(Front-end code edit data)

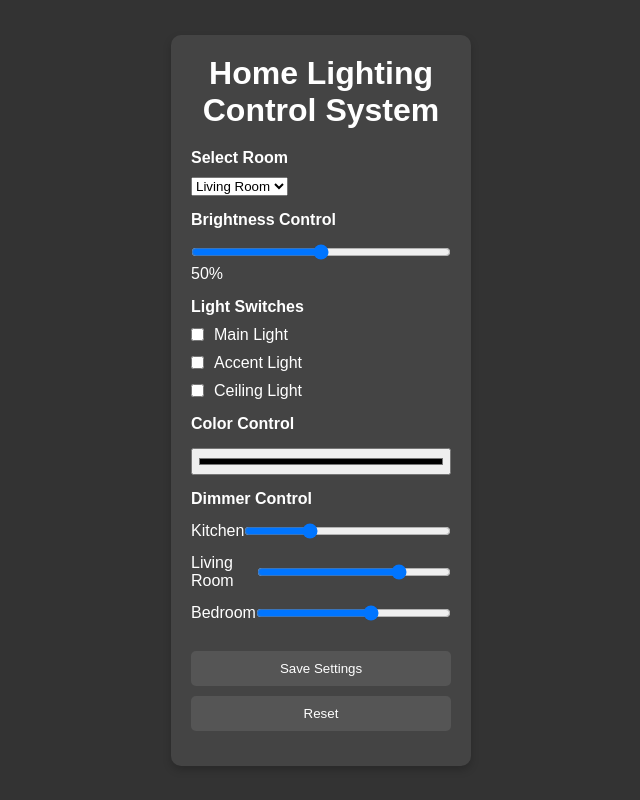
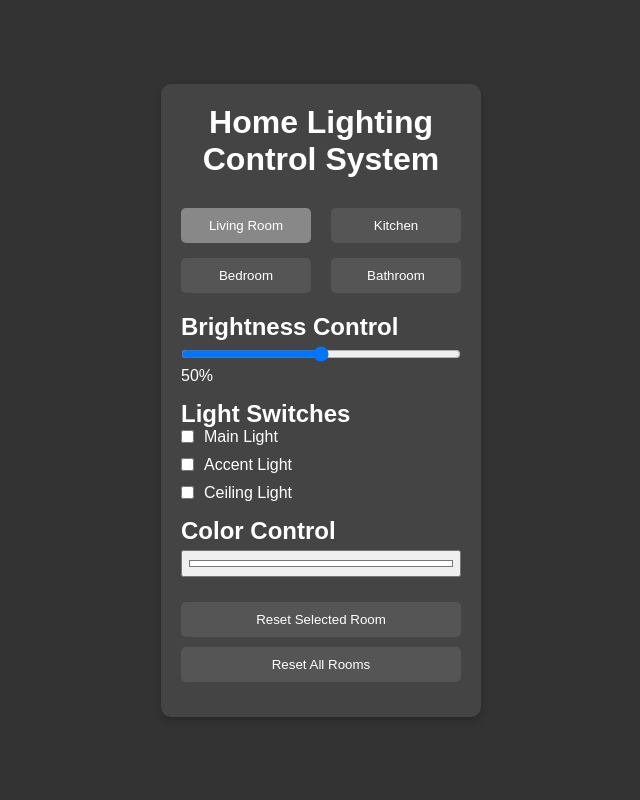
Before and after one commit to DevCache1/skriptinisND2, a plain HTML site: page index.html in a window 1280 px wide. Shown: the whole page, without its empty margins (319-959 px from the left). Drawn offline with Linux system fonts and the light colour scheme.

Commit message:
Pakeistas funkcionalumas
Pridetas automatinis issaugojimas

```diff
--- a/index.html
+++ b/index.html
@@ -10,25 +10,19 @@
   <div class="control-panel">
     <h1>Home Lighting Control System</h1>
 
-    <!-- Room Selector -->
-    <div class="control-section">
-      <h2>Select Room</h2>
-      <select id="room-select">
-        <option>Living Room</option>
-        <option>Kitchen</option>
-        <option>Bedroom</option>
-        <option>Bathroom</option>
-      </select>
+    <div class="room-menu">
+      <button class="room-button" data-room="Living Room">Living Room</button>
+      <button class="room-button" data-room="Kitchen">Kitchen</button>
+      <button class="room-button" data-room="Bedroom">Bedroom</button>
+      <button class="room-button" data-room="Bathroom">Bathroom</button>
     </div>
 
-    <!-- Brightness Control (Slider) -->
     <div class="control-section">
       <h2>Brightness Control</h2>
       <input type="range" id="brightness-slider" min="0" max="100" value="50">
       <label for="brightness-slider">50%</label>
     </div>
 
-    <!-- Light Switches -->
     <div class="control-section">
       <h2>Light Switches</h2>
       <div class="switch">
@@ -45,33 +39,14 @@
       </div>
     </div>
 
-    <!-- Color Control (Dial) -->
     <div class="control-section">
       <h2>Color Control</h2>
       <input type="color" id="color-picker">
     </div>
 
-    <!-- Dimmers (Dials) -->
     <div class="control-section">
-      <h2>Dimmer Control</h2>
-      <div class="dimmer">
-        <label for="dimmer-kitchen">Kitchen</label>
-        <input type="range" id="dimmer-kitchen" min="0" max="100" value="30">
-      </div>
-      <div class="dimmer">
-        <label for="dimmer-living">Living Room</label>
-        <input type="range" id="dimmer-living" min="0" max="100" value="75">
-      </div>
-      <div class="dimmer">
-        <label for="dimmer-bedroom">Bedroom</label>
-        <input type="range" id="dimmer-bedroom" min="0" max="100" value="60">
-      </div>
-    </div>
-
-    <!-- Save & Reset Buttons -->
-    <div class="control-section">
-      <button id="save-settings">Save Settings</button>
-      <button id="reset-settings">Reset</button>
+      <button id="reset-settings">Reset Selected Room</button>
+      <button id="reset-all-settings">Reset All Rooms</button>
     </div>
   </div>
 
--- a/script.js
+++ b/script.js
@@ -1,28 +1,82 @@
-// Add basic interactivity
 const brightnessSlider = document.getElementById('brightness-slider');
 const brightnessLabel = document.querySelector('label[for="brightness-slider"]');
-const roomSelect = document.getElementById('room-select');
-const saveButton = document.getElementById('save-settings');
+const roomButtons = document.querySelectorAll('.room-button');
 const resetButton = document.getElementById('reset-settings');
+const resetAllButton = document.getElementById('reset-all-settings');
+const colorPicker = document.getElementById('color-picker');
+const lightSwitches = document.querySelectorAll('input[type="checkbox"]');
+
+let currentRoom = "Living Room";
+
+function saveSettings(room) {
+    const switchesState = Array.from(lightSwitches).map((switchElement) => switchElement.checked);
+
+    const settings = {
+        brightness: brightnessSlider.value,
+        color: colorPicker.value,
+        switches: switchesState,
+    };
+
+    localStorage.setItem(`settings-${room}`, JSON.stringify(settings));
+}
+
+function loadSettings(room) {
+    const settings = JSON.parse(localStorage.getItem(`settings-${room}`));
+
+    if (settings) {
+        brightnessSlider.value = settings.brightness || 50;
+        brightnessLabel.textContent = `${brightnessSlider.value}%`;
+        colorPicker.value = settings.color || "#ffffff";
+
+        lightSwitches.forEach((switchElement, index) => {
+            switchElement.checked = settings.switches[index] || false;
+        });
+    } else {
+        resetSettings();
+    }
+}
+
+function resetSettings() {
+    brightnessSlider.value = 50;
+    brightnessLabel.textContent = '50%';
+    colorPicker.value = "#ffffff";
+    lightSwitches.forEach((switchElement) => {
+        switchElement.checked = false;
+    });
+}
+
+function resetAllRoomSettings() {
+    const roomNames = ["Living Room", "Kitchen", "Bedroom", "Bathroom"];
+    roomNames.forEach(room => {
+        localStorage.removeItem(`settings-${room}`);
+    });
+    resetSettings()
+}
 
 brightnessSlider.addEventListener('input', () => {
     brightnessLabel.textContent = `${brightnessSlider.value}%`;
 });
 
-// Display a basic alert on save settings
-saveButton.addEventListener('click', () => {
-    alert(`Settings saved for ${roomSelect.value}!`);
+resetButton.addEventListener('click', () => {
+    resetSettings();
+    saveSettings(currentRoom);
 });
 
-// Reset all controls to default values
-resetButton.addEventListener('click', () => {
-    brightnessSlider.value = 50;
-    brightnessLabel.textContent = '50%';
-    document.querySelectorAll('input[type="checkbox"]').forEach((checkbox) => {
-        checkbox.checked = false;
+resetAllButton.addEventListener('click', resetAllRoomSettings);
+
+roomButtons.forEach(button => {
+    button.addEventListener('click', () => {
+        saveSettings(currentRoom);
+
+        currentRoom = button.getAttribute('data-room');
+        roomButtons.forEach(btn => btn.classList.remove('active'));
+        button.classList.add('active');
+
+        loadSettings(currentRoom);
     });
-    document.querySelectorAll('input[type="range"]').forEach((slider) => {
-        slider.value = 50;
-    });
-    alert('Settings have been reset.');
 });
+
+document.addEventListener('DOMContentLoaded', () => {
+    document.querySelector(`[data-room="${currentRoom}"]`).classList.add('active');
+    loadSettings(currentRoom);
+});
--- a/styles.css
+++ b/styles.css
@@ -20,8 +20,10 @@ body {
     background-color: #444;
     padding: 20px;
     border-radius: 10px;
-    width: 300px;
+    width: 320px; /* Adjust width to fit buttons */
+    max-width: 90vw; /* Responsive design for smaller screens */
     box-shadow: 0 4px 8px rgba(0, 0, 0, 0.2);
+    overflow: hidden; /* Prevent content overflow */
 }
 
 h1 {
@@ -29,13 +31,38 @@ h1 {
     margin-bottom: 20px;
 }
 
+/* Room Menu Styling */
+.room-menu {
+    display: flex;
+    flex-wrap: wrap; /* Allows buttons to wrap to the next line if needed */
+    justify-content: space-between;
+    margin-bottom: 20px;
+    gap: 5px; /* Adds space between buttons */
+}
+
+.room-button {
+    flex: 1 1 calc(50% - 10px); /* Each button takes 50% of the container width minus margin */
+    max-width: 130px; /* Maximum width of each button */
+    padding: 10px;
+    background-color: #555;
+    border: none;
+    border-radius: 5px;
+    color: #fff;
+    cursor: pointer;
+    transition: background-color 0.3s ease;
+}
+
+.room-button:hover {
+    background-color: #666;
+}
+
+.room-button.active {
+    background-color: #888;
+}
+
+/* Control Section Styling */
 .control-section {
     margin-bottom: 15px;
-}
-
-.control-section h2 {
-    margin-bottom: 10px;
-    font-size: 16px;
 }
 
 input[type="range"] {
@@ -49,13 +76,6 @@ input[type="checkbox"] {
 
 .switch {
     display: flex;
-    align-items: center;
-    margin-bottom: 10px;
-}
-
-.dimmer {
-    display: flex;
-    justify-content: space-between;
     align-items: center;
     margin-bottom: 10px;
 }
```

Problem statement:
All of the data above should be printed again exactly, though none of the pictures belong in the copy.

Task output:
Before and after one commit to DevCache1/skriptinisND2, a plain HTML site: page index.html in a window 1280 px wide. Shown: the whole page, without its empty margins (319-959 px from the left). Drawn offline with Linux system fonts and the light colour scheme.

Commit message:
Pakeistas funkcionalumas
Pridetas automatinis issaugojimas

```diff
--- a/index.html
+++ b/index.html
@@ -10,25 +10,19 @@
   <div class="control-panel">
     <h1>Home Lighting Control System</h1>
 
-    <!-- Room Selector -->
-    <div class="control-section">
-      <h2>Select Room</h2>
-      <select id="room-select">
-        <option>Living Room</option>
-        <option>Kitchen</option>
-        <option>Bedroom</option>
-        <option>Bathroom</option>
-      </select>
+    <div class="room-menu">
+      <button class="room-button" data-room="Living Room">Living Room</button>
+      <button class="room-button" data-room="Kitchen">Kitchen</button>
+      <button class="room-button" data-room="Bedroom">Bedroom</button>
+      <button class="room-button" data-room="Bathroom">Bathroom</button>
     </div>
 
-    <!-- Brightness Control (Slider) -->
     <div class="control-section">
       <h2>Brightness Control</h2>
       <input type="range" id="brightness-slider" min="0" max="100" value="50">
       <label for="brightness-slider">50%</label>
     </div>
 
-    <!-- Light Switches -->
     <div class="control-section">
       <h2>Light Switches</h2>
       <div class="switch">
@@ -45,33 +39,14 @@
       </div>
     </div>
 
-    <!-- Color Control (Dial) -->
     <div class="control-section">
       <h2>Color Control</h2>
       <input type="color" id="color-picker">
     </div>
 
-    <!-- Dimmers (Dials) -->
     <div class="control-section">
-      <h2>Dimmer Control</h2>
-      <div class="dimmer">
-        <label for="dimmer-kitchen">Kitchen</label>
-        <input type="range" id="dimmer-kitchen" min="0" max="100" value="30">
-      </div>
-      <div class="dimmer">
-        <label for="dimmer-living">Living Room</label>
-        <input type="range" id="dimmer-living" min="0" max="100" value="75">
-      </div>
-      <div class="dimmer">
-        <label for="dimmer-bedroom">Bedroom</label>
-        <input type="range" id="dimmer-bedroom" min="0" max="100" value="60">
-      </div>
-    </div>
-
-    <!-- Save & Reset Buttons -->
-    <div class="control-section">
-      <button id="save-settings">Save Settings</button>
-      <button id="reset-settings">Reset</button>
+      <button id="reset-settings">Reset Selected Room</button>
+      <button id="reset-all-settings">Reset All Rooms</button>
     </div>
   </div>
 
--- a/script.js
+++ b/script.js
@@ -1,28 +1,82 @@
-// Add basic interactivity
 const brightnessSlider = document.getElementById('brightness-slider');
 const brightnessLabel = document.querySelector('label[for="brightness-slider"]');
-const roomSelect = document.getElementById('room-select');
-const saveButton = document.getElementById('save-settings');
+const roomButtons = document.querySelectorAll('.room-button');
 const resetButton = document.getElementById('reset-settings');
+const resetAllButton = document.getElementById('reset-all-settings');
+const colorPicker = document.getElementById('color-picker');
+const lightSwitches = document.querySelectorAll('input[type="checkbox"]');
+
+let currentRoom = "Living Room";
+
+function saveSettings(room) {
+    const switchesState = Array.from(lightSwitches).map((switchElement) => switchElement.checked);
+
+    const settings = {
+        brightness: brightnessSlider.value,
+        color: colorPicker.value,
+        switches: switchesState,
+    };
+
+    localStorage.setItem(`settings-${room}`, JSON.stringify(settings));
+}
+
+function loadSettings(room) {
+    const settings = JSON.parse(localStorage.getItem(`settings-${room}`));
+
+    if (settings) {
+        brightnessSlider.value = settings.brightness || 50;
+        brightnessLabel.textContent = `${brightnessSlider.value}%`;
+        colorPicker.value = settings.color || "#ffffff";
+
+        lightSwitches.forEach((switchElement, index) => {
+            switchElement.checked = settings.switches[index] || false;
+        });
+    } else {
+        resetSettings();
+    }
+}
+
+function resetSettings() {
+    brightnessSlider.value = 50;
+    brightnessLabel.textContent = '50%';
+    colorPicker.value = "#ffffff";
+    lightSwitches.forEach((switchElement) => {
+        switchElement.checked = false;
+    });
+}
+
+function resetAllRoomSettings() {
+    const roomNames = ["Living Room", "Kitchen", "Bedroom", "Bathroom"];
+    roomNames.forEach(room => {
+        localStorage.removeItem(`settings-${room}`);
+    });
+    resetSettings()
+}
 
 brightnessSlider.addEventListener('input', () => {
     brightnessLabel.textContent = `${brightnessSlider.value}%`;
 });
 
-// Display a basic alert on save settings
-saveButton.addEventListener('click', () => {
-    alert(`Settings saved for ${roomSelect.value}!`);
+resetButton.addEventListener('click', () => {
+    resetSettings();
+    saveSettings(currentRoom);
 });
 
-// Reset all controls to default values
-resetButton.addEventListener('click', () => {
-    brightnessSlider.value = 50;
-    brightnessLabel.textContent = '50%';
-    document.querySelectorAll('input[type="checkbox"]').forEach((checkbox) => {
-        checkbox.checked = false;
+resetAllButton.addEventListener('click', resetAllRoomSettings);
+
+roomButtons.forEach(button => {
+    button.addEventListener('click', () => {
+        saveSettings(currentRoom);
+
+        currentRoom = button.getAttribute('data-room');
+        roomButtons.forEach(btn => btn.classList.remove('active'));
+        button.classList.add('active');
+
+        loadSettings(currentRoom);
     });
-    document.querySelectorAll('input[type="range"]').forEach((slider) => {
-        slider.value = 50;
-    });
-    alert('Settings have been reset.');
 });
+
+document.addEventListener('DOMContentLoaded', () => {
+    document.querySelector(`[data-room="${currentRoom}"]`).classList.add('active');
+    loadSettings(currentRoom);
+});
--- a/styles.css
+++ b/styles.css
@@ -20,8 +20,10 @@ body {
     background-color: #444;
     padding: 20px;
     border-radius: 10px;
-    width: 300px;
+    width: 320px; /* Adjust width to fit buttons */
+    max-width: 90vw; /* Responsive design for smaller screens */
     box-shadow: 0 4px 8px rgba(0, 0, 0, 0.2);
+    overflow: hidden; /* Prevent content overflow */
 }
 
 h1 {
@@ -29,13 +31,38 @@ h1 {
     margin-bottom: 20px;
 }
 
+/* Room Menu Styling */
+.room-menu {
+    display: flex;
+    flex-wrap: wrap; /* Allows buttons to wrap to the next line if needed */
+    justify-content: space-between;
+    margin-bottom: 20px;
+    gap: 5px; /* Adds space between buttons */
+}
+
+.room-button {
+    flex: 1 1 calc(50% - 10px); /* Each button takes 50% of the container width minus margin */
+    max-width: 130px; /* Maximum width of each button */
+    padding: 10px;
+    background-color: #555;
+    border: none;
+    border-radius: 5px;
+    color: #fff;
+    cursor: pointer;
+    transition: background-color 0.3s ease;
+}
+
+.room-button:hover {
+    background-color: #666;
+}
+
+.room-button.active {
+    background-color: #888;
+}
+
+/* Control Section Styling */
 .control-section {
     margin-bottom: 15px;
-}
-
-.control-section h2 {
-    margin-bottom: 10px;
-    font-size: 16px;
 }
 
 input[type="range"] {
@@ -49,13 +76,6 @@ input[type="checkbox"] {
 
 .switch {
     display: flex;
-    align-items: center;
-    margin-bottom: 10px;
-}
-
-.dimmer {
-    display: flex;
-    justify-content: space-between;
     align-items: center;
     margin-bottom: 10px;
 }
```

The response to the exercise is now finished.